Now the fruit of the Spirit described in Galatians 5 is "love, joy, peace, forbearance, kindness, goodness, faithfulness, gentleness and self-control." This seems to be the opposite of the fruit from Mr. Trump. He does not convey love, joy, peace or forbearance. He does not act kindly. His behaviors are hard to categorize as good. He has repeatedly demonstrated a lack of faithfulness. He is the opposite of gentle. And self-control is one of his weak points.
In light of the Galatians description, his fruit is small, bitter, and worm-riddled.
In today's gospel we see Jesus chastising those who clamor about the sinfulness of others, presumably claiming that a particular group of Galileans are so sinful that they deserved harsh forms of suffering. It reminds me of the claims of some fundamentalists who say that hurricanes are the result of homosexual behavior. It reminds me of the outlook of some of Trump's followers, proclaiming woe unto our nation and the dire destruction that is to follow if we don't change our ways.
How does Jesus respond? First, he tells them they are wrong about the premise. Then he tells them to repent. Then he describes what repentance looks like: the production of fruit.
Today I pray that those producers of meager, bitter, rotten fruit listen to the call of Christ:
Repent. Stop assuming that the sins of others are greater than your own. Start producing the fruit of the Spirit.
And recognize the fruit of your chosen candidate.
Thursday, September 1, 2016
God is Love and where true love is God Himself is there.
The book is being shopped with publishers now. Pray for it to become a reality very soon.
The woman said to him, “Sir, I can see that you are a prophet. Our ancestors worshiped on this mountain; but you people say that the pla...

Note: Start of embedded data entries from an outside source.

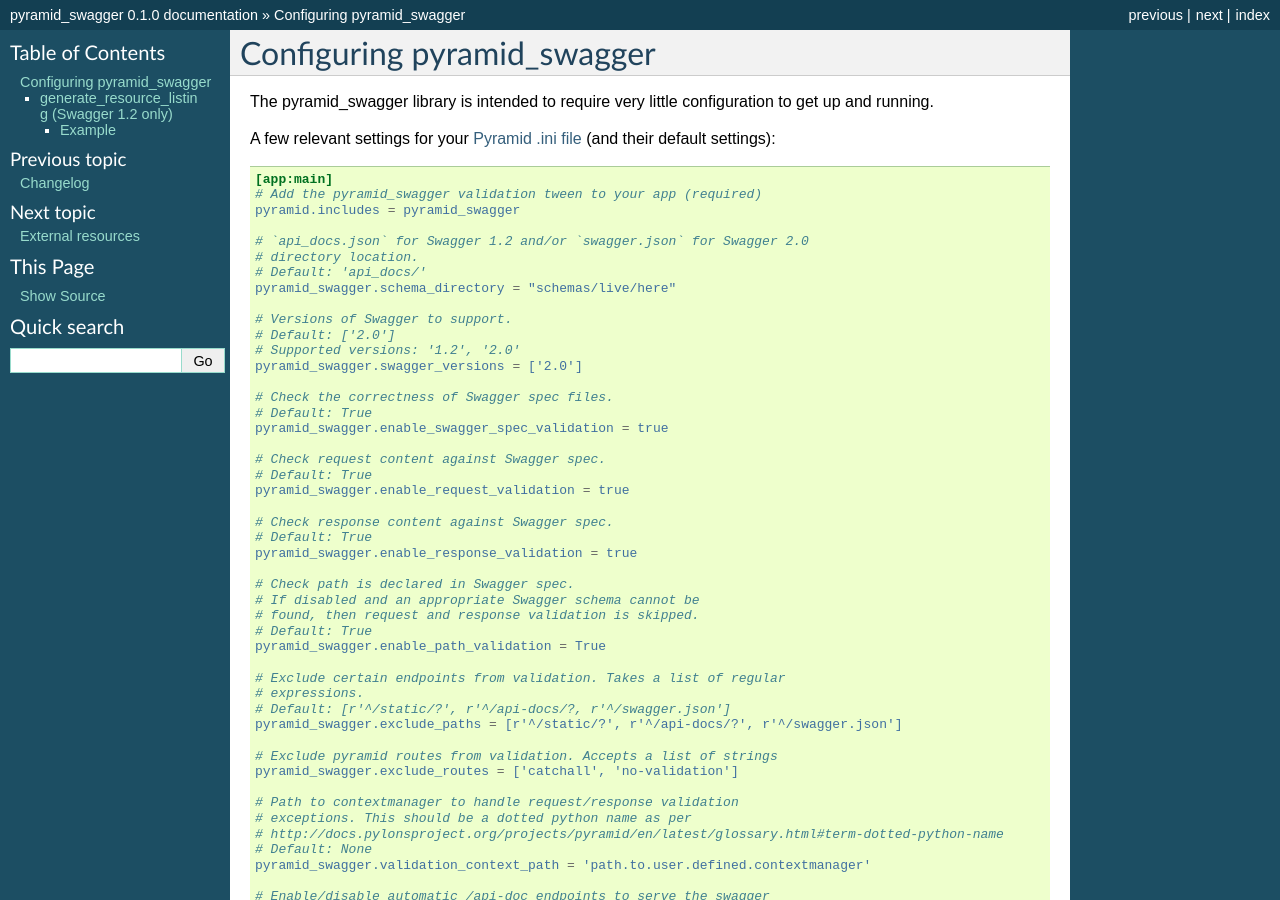
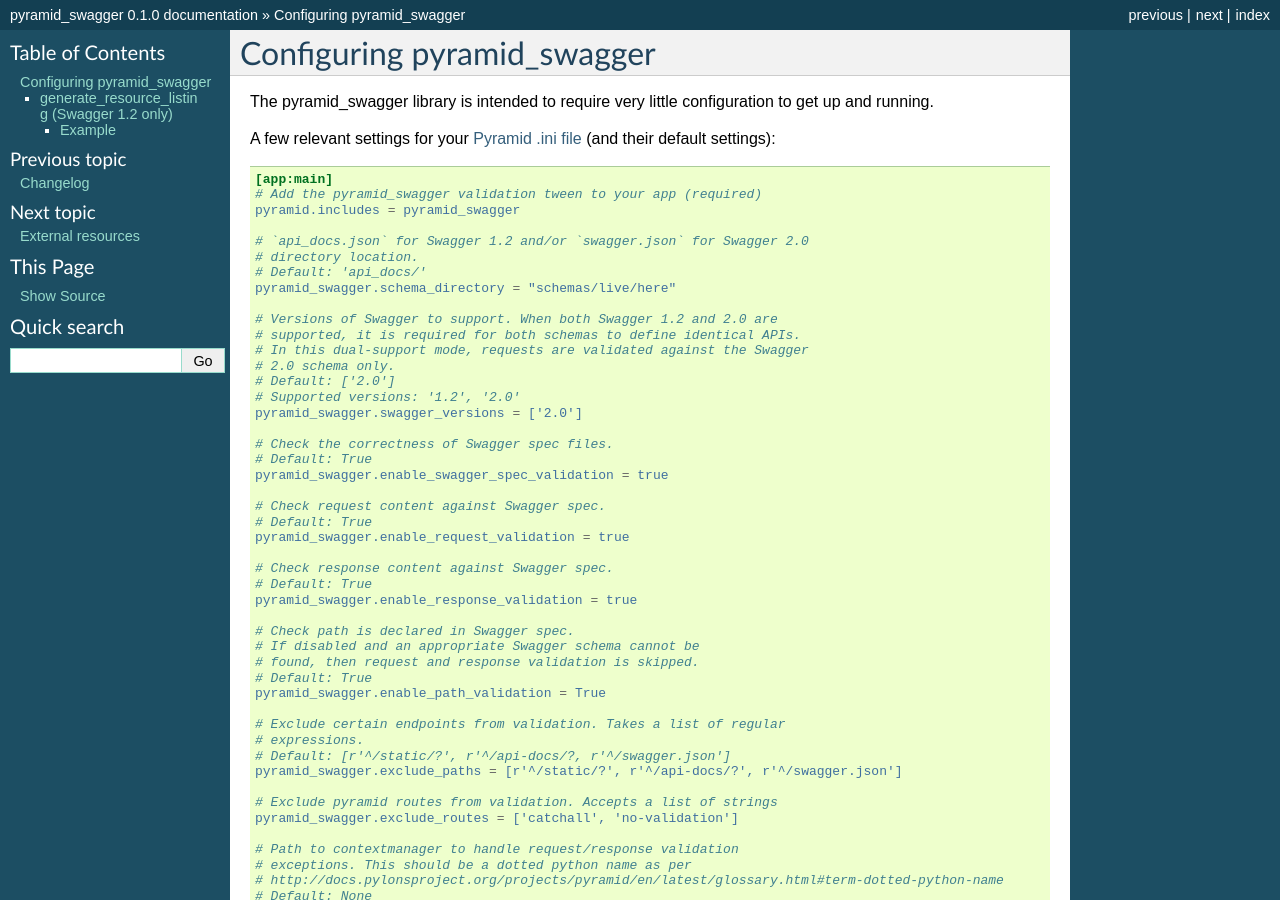
Before and after one commit to Yelp/pyramid_swagger, a Sphinx documentation site: the page built from docs/configuration.rst, in a window 1280 px wide and 900 px high. Built offline with Sphinx 7.4.7, drawn with Linux system fonts in a browser that asks for light colours.

Commit message:
Review updates

```diff
--- a/docs/configuration.rst
+++ b/docs/configuration.rst
@@ -17,7 +17,10 @@
         # Default: 'api_docs/'
         pyramid_swagger.schema_directory = "schemas/live/here"
 
-        # Versions of Swagger to support.
+        # Versions of Swagger to support. When both Swagger 1.2 and 2.0 are
+        # supported, it is required for both schemas to define identical APIs.
+        # In this dual-support mode, requests are validated against the Swagger
+        # 2.0 schema only.
         # Default: ['2.0']
         # Supported versions: '1.2', '2.0'
         pyramid_swagger.swagger_versions = ['2.0']
```
Also changed, not shown: 1 other file.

And Mary said, My soul doth magnify the Lord, and my spirit hath rejoiced in God my Saviour. For he hath regarded the low estate of his ...